Items from a data source:

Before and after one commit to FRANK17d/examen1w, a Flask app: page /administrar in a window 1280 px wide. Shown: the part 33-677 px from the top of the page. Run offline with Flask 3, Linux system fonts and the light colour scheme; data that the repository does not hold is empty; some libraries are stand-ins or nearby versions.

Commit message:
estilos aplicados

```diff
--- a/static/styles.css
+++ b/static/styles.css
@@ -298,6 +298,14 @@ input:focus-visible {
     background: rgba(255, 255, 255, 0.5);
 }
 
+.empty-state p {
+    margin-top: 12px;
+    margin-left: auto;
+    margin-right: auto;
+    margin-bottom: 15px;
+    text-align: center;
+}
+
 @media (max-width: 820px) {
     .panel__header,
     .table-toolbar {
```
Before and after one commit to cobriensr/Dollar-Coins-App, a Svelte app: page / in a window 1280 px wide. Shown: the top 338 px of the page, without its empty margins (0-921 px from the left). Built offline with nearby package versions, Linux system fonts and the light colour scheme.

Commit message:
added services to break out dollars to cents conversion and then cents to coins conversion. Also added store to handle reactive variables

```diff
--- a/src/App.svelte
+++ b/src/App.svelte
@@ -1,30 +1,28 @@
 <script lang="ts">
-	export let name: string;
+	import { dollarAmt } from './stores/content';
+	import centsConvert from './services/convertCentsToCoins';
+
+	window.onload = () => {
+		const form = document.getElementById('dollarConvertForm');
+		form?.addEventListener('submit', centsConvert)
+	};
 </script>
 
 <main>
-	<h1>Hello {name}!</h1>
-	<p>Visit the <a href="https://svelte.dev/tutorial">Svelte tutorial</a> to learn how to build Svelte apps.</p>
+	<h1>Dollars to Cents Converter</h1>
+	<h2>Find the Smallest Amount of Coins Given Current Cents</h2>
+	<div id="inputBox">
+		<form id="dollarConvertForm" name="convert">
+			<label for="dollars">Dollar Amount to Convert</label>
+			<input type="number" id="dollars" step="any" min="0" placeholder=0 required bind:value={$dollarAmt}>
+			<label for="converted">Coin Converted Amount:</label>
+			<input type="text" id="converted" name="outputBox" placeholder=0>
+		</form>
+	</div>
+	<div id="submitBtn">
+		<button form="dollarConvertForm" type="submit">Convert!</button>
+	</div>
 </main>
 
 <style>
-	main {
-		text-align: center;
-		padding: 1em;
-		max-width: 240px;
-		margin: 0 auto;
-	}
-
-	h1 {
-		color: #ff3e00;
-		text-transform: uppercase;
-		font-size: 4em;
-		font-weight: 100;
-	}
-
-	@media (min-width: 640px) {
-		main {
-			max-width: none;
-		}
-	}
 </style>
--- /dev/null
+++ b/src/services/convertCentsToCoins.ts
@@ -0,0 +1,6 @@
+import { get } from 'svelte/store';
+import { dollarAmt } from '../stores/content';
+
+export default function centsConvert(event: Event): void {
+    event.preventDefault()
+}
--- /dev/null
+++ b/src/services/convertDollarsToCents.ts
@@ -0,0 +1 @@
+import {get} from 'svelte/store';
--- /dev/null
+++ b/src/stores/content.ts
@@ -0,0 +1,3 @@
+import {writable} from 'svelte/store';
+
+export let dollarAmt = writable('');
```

## Task description
Show a copy of each line from the data that includes the word "scheme".

## Result of this task
Before and after one commit to FRANK17d/examen1w, a Flask app: page /administrar in a window 1280 px wide. Shown: the part 33-677 px from the top of the page. Run offline with Flask 3, Linux system fonts and the light colour scheme; data that the repository does not hold is empty; some libraries are stand-ins or nearby versions.
Before and after one commit to cobriensr/Dollar-Coins-App, a Svelte app: page / in a window 1280 px wide. Shown: the top 338 px of the page, without its empty margins (0-921 px from the left). Built offline with nearby package versions, Linux system fonts and the light colour scheme.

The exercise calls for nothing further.